Return every line below exactly, without dropping any.

═══ Dataset ═══

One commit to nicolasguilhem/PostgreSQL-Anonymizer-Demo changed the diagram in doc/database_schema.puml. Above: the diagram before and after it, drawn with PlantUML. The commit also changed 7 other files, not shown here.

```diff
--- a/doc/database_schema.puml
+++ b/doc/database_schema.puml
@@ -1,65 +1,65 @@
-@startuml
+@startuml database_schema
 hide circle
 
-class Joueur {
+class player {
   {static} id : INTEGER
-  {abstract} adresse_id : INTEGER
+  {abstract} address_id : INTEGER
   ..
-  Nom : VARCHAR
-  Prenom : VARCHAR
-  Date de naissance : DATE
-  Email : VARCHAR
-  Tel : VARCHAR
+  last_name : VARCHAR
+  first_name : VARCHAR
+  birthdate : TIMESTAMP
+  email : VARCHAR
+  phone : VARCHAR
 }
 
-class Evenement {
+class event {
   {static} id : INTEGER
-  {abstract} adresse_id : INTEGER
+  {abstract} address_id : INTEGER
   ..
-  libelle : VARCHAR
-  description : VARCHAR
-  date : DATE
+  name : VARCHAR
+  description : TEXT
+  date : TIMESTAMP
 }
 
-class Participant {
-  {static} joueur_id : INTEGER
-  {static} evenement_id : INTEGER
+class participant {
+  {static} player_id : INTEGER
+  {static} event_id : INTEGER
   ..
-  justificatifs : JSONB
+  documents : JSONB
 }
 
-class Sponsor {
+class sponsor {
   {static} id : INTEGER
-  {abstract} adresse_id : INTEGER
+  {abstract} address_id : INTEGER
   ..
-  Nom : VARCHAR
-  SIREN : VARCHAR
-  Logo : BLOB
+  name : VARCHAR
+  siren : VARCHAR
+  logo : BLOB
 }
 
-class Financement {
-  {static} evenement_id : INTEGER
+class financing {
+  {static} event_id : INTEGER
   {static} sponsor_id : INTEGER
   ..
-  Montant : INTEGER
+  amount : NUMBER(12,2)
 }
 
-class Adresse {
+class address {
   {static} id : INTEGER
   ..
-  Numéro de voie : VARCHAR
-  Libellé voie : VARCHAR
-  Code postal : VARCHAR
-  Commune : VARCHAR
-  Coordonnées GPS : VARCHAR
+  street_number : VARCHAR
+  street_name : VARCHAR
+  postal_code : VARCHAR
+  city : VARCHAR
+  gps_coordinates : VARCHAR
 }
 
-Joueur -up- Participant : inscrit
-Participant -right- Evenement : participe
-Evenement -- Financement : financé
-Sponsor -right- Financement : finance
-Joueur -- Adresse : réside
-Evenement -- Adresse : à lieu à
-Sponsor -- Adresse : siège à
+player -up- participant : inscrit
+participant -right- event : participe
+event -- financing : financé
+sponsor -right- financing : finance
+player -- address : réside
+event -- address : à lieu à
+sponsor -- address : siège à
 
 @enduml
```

═══

Answer area:
One commit to nicolasguilhem/PostgreSQL-Anonymizer-Demo changed the diagram in doc/database_schema.puml. Above: the diagram before and after it, drawn with PlantUML. The commit also changed 7 other files, not shown here.

```diff
--- a/doc/database_schema.puml
+++ b/doc/database_schema.puml
@@ -1,65 +1,65 @@
-@startuml
+@startuml database_schema
 hide circle
 
-class Joueur {
+class player {
   {static} id : INTEGER
-  {abstract} adresse_id : INTEGER
+  {abstract} address_id : INTEGER
   ..
-  Nom : VARCHAR
-  Prenom : VARCHAR
-  Date de naissance : DATE
-  Email : VARCHAR
-  Tel : VARCHAR
+  last_name : VARCHAR
+  first_name : VARCHAR
+  birthdate : TIMESTAMP
+  email : VARCHAR
+  phone : VARCHAR
 }
 
-class Evenement {
+class event {
   {static} id : INTEGER
-  {abstract} adresse_id : INTEGER
+  {abstract} address_id : INTEGER
   ..
-  libelle : VARCHAR
-  description : VARCHAR
-  date : DATE
+  name : VARCHAR
+  description : TEXT
+  date : TIMESTAMP
 }
 
-class Participant {
-  {static} joueur_id : INTEGER
-  {static} evenement_id : INTEGER
+class participant {
+  {static} player_id : INTEGER
+  {static} event_id : INTEGER
   ..
-  justificatifs : JSONB
+  documents : JSONB
 }
 
-class Sponsor {
+class sponsor {
   {static} id : INTEGER
-  {abstract} adresse_id : INTEGER
+  {abstract} address_id : INTEGER
   ..
-  Nom : VARCHAR
-  SIREN : VARCHAR
-  Logo : BLOB
+  name : VARCHAR
+  siren : VARCHAR
+  logo : BLOB
 }
 
-class Financement {
-  {static} evenement_id : INTEGER
+class financing {
+  {static} event_id : INTEGER
   {static} sponsor_id : INTEGER
   ..
-  Montant : INTEGER
+  amount : NUMBER(12,2)
 }
 
-class Adresse {
+class address {
   {static} id : INTEGER
   ..
-  Numéro de voie : VARCHAR
-  Libellé voie : VARCHAR
-  Code postal : VARCHAR
-  Commune : VARCHAR
-  Coordonnées GPS : VARCHAR
+  street_number : VARCHAR
+  street_name : VARCHAR
+  postal_code : VARCHAR
+  city : VARCHAR
+  gps_coordinates : VARCHAR
 }
 
-Joueur -up- Participant : inscrit
-Participant -right- Evenement : participe
-Evenement -- Financement : financé
-Sponsor -right- Financement : finance
-Joueur -- Adresse : réside
-Evenement -- Adresse : à lieu à
-Sponsor -- Adresse : siège à
+player -up- participant : inscrit
+participant -right- event : participe
+event -- financing : financé
+sponsor -right- financing : finance
+player -- address : réside
+event -- address : à lieu à
+sponsor -- address : siège à
 
 @enduml
```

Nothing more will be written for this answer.